The White House remains in full campaign mode every minute. Events such as a swine flu epidemic are unpredictable. Distractions, such as an ill-advised fly-over photo shoot, can needlessly divert focus. It has been clear from the earliest days of his campaign that Barack Obama is all about focus and discipline.

President Obama once noted, in a written greeting to a twelve-year-old admirer, "Dream big dreams." He was obviously speaking from personal experience. President Obama gives a lot of thought to everything he does, including enacting an unprecedented economic stimulus package, while at the same time connecting it to initiatives in health care, education, energy and the environment. He knows that these are the pain points for all Americans. And President Obama has promises to keep.

It is no mystery why the President remains popular with the American people. His approval rating is above 60%, and more than 80% of all Americans say they like the President. The fact is, the President is likable, and even most of his opponents agree with that. President Obama is a cool operator who is seldom ruffled. More importantly, he is a great listener and he is willing to own up to his mistakes, such as the Daschle and Richardson nominations. President Obama knows that in the Internet era even one misstep can have disastrous consequences if it is not well managed.

President Obama is also strengthened by the near collapse of the Republican Party. Today about 21% of all Americans identify themselves as Republicans. And, as the defection of long time Republican moderate Senator Arlen Specter indicates, the party consists mainly of conservatives. The old Reagan coalition is gone. Instead, Republicans have become the party of no ideas and brickbats from Dick Cheney, Karl Rove, Sean Hannity and Rush Limbaugh. What happened to "a kinder, gentler nation?" No wonder this country is so polarized.

Meanwhile, the new American President has taken the world by storm. His trips to the G-20, France and Turkey were public relations successes, and signaled a new approach from Washington. The same can be said for his later visits to Mexico and the Caribbean.

So it's 100 days down and about 1360 days to go to the end of President Barack Obama's first term. Between now and then his challenges are enormous. Can the banking problem be solved? Will the stimulus package succeed? Will these humongous deficits lead to inflation? When will unemployment go down? Can GM and Chrysler survive? Can our troops safely disengage from Iraq? Will the U.S. troop buildup in Afghanistan be successful and what is the end game? What about Iran?

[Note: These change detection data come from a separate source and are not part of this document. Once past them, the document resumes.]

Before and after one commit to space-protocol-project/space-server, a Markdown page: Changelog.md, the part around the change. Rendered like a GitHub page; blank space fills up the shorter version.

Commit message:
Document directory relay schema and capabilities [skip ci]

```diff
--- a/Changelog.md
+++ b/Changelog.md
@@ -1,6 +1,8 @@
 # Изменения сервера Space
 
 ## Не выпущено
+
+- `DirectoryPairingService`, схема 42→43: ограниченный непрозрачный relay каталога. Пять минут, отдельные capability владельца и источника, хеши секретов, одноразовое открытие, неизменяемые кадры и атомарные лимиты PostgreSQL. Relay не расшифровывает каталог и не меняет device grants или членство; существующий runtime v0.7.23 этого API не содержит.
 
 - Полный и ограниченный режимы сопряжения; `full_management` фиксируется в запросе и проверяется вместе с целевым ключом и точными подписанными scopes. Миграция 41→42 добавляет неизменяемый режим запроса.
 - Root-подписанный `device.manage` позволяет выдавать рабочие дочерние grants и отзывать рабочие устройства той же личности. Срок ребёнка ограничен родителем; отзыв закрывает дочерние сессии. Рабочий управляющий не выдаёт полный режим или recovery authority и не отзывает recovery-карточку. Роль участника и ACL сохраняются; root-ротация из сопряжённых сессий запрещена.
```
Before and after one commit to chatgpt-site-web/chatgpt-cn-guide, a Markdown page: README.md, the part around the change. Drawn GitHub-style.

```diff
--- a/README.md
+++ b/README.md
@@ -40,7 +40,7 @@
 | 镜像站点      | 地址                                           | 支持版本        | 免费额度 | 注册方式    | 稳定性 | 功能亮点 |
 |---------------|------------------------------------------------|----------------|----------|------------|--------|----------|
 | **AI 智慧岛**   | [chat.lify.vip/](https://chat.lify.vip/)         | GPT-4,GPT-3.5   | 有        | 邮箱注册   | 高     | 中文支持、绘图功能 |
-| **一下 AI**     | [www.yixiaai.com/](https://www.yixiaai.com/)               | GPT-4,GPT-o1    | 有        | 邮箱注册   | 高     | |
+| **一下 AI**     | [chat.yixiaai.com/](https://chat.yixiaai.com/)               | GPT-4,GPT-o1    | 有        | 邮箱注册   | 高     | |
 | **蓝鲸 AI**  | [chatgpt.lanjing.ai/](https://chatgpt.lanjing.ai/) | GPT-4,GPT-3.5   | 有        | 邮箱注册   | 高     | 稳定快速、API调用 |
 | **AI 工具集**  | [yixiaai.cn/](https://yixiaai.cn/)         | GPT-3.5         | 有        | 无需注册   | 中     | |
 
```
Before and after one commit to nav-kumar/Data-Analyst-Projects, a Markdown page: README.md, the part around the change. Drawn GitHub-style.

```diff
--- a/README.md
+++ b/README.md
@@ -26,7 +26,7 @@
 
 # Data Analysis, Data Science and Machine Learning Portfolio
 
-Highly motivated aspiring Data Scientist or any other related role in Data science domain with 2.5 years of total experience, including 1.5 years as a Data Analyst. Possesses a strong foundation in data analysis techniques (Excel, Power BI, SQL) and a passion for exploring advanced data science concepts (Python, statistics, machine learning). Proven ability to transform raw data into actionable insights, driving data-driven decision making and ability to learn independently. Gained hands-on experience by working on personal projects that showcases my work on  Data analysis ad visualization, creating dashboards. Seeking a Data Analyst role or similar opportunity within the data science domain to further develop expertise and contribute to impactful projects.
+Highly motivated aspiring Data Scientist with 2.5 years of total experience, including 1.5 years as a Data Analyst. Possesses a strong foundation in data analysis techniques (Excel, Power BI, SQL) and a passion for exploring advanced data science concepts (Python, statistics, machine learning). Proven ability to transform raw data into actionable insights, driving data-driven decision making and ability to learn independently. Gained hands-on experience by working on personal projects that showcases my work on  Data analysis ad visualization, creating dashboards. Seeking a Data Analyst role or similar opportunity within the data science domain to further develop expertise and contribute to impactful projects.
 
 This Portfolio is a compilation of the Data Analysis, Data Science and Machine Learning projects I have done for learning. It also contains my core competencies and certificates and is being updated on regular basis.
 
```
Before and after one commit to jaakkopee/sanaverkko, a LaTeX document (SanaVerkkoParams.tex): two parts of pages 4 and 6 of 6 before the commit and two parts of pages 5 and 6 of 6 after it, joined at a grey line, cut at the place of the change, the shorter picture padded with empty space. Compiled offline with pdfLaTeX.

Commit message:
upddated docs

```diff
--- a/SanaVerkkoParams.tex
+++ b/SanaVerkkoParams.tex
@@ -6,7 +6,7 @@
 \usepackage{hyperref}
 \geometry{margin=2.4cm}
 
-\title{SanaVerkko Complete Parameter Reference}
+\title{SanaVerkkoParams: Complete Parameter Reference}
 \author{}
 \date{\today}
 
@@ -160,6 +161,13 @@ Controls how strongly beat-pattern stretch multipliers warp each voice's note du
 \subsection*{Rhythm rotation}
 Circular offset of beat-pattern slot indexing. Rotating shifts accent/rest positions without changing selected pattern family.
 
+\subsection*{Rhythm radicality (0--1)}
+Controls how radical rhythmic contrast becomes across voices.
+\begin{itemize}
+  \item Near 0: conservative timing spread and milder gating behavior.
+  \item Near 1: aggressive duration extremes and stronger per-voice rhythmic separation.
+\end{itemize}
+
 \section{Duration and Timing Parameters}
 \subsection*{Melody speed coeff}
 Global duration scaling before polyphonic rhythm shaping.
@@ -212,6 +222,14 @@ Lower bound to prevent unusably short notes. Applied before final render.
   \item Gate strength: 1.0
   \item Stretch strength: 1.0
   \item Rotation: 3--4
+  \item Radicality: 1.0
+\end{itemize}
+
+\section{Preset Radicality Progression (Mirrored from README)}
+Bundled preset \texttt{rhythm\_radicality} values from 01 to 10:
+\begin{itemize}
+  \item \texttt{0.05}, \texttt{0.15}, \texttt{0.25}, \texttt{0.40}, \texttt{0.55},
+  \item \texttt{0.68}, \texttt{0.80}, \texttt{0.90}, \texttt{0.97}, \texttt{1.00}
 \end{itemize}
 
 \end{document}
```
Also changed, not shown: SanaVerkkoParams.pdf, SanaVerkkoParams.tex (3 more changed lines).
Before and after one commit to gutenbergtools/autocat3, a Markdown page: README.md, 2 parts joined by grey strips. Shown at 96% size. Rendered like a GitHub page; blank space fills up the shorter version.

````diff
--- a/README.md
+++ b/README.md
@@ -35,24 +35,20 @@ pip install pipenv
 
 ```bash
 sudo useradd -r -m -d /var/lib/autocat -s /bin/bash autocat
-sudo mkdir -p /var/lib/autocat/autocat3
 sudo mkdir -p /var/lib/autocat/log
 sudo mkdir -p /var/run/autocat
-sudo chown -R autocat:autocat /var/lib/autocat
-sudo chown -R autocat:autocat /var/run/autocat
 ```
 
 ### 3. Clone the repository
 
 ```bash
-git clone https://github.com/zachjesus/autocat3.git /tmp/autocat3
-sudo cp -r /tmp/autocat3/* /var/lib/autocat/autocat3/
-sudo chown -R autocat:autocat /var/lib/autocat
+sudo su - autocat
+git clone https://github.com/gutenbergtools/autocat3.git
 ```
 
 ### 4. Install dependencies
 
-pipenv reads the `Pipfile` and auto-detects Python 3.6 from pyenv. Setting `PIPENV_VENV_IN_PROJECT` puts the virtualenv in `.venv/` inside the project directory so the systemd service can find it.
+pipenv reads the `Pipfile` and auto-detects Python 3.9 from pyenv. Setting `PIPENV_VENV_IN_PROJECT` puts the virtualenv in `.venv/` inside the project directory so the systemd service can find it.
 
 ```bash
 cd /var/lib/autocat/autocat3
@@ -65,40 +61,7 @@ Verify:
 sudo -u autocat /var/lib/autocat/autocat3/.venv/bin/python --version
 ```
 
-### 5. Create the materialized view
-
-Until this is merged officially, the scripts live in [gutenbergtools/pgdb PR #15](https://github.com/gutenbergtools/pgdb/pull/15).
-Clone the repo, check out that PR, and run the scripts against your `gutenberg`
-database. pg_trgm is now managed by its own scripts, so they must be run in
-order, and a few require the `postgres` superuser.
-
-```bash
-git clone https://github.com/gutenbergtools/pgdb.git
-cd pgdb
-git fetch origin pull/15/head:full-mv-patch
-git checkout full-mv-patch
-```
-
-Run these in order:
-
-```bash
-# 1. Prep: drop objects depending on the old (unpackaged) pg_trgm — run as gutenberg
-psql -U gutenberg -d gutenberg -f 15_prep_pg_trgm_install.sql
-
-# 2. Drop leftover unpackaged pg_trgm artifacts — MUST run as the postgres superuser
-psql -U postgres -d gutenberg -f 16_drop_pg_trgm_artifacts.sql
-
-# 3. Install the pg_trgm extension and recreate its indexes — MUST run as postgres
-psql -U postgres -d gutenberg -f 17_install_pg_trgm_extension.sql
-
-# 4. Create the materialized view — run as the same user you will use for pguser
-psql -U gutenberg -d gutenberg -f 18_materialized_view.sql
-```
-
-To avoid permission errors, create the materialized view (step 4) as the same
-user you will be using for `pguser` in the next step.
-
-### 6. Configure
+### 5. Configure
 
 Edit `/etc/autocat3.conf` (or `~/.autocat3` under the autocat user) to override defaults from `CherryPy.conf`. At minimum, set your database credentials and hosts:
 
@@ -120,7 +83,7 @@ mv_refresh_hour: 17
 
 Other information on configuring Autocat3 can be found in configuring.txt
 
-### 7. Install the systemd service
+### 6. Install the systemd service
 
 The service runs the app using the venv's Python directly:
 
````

Senator Barack Obama ran as the candidate for change. And, just as President Obama has changed attitudes toward America throughout the world, today more African Americans are hopeful about their future than ever before.

The twelve-year-old admirer I mentioned earlier is my daughter. I am hopeful that President Barack Obama is successful in restoring the American economy and preserving this nation's security. You see, I also want my daughter to dream big dreams.